About this exercise:
Identify, in the records below, every line where the string "many" appears, and copy each such line.
═════ Extracted data
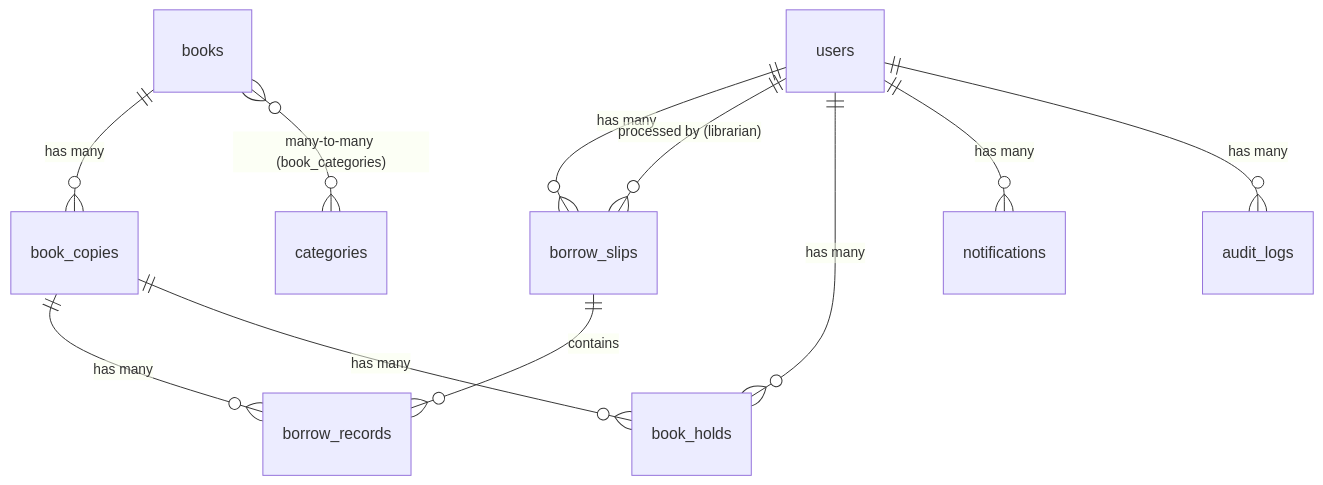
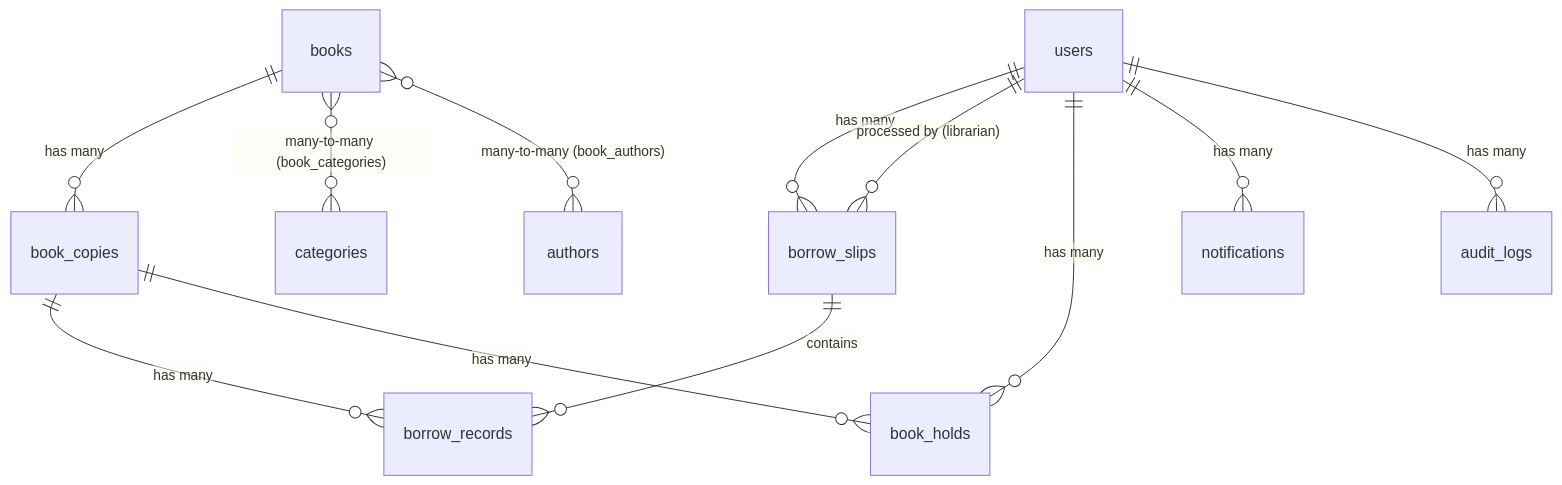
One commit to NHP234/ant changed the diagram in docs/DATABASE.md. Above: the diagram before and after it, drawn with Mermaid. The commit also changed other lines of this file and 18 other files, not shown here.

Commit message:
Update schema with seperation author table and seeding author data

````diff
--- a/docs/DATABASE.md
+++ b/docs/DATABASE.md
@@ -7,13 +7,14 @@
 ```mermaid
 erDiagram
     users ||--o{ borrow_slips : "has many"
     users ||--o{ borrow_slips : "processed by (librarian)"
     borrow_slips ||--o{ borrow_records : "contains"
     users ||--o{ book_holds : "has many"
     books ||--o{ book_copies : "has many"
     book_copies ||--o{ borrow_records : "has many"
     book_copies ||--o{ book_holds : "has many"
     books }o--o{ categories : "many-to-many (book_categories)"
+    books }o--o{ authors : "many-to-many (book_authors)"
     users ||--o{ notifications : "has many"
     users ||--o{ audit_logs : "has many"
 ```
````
══════════
Answer to this exercise:
     users ||--o{ borrow_slips : "has many"
     users ||--o{ book_holds : "has many"
     books ||--o{ book_copies : "has many"
     book_copies ||--o{ borrow_records : "has many"
     book_copies ||--o{ book_holds : "has many"
     books }o--o{ categories : "many-to-many (book_categories)"
+    books }o--o{ authors : "many-to-many (book_authors)"
     users ||--o{ notifications : "has many"
     users ||--o{ audit_logs : "has many"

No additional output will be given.